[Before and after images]
____
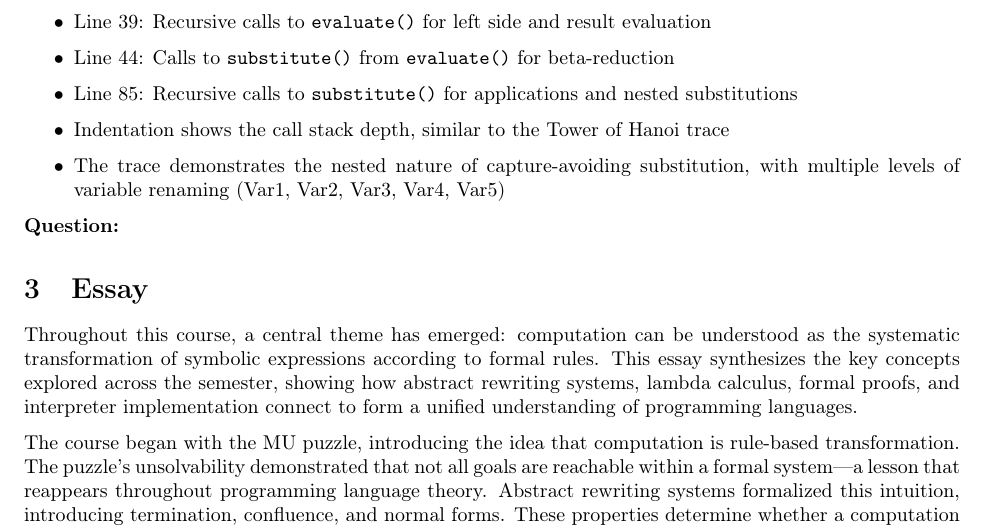
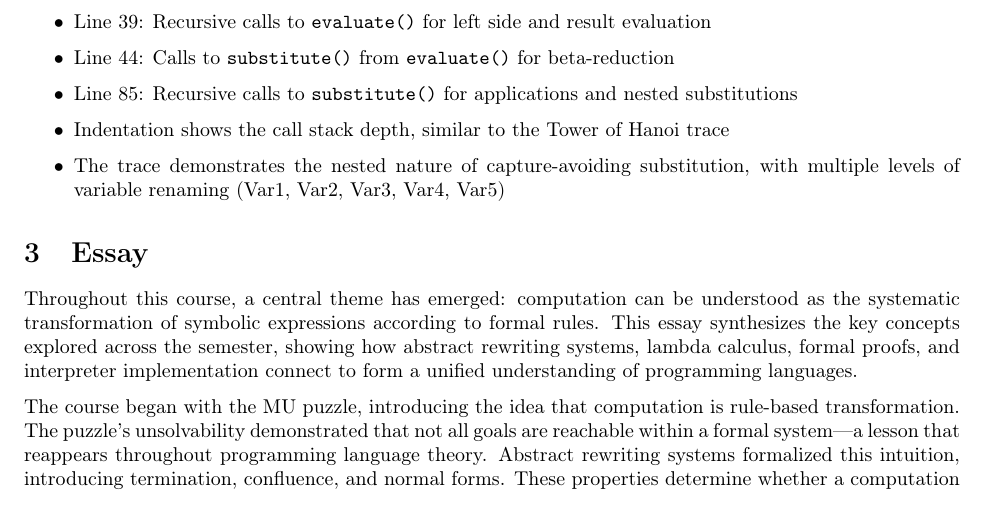
Before and after one commit to mitchelltoney/CPSC-354, a LaTeX paper (report.tex): part of page 21 of 22, cut so that both start at the same text. Compiled offline with pdfLaTeX.

Commit message:
Final report push

```diff
--- a/report.tex
+++ b/report.tex
@@ -1372,7 +1372,6 @@ Tracing recursive calls to \texttt{evaluate()} and \texttt{substitute()} for \te
 \item Indentation shows the call stack depth, similar to the Tower of Hanoi trace
 \item The trace demonstrates the nested nature of capture-avoiding substitution, with multiple levels of variable renaming (Var1, Var2, Var3, Var4, Var5)
 \end{itemize}
-\textbf{Question:}
 
 \section{Essay}
 
```
Also changed, not shown: report.pdf.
____
# Work task
After removing each picture, print the entries above exactly as they were.

# Result for this task
Before and after one commit to mitchelltoney/CPSC-354, a LaTeX paper (report.tex): part of page 21 of 22, cut so that both start at the same text. Compiled offline with pdfLaTeX.

Commit message:
Final report push

```diff
--- a/report.tex
+++ b/report.tex
@@ -1372,7 +1372,6 @@ Tracing recursive calls to \texttt{evaluate()} and \texttt{substitute()} for \te
 \item Indentation shows the call stack depth, similar to the Tower of Hanoi trace
 \item The trace demonstrates the nested nature of capture-avoiding substitution, with multiple levels of variable renaming (Var1, Var2, Var3, Var4, Var5)
 \end{itemize}
-\textbf{Question:}
 
 \section{Essay}
 
```
Also changed, not shown: report.pdf.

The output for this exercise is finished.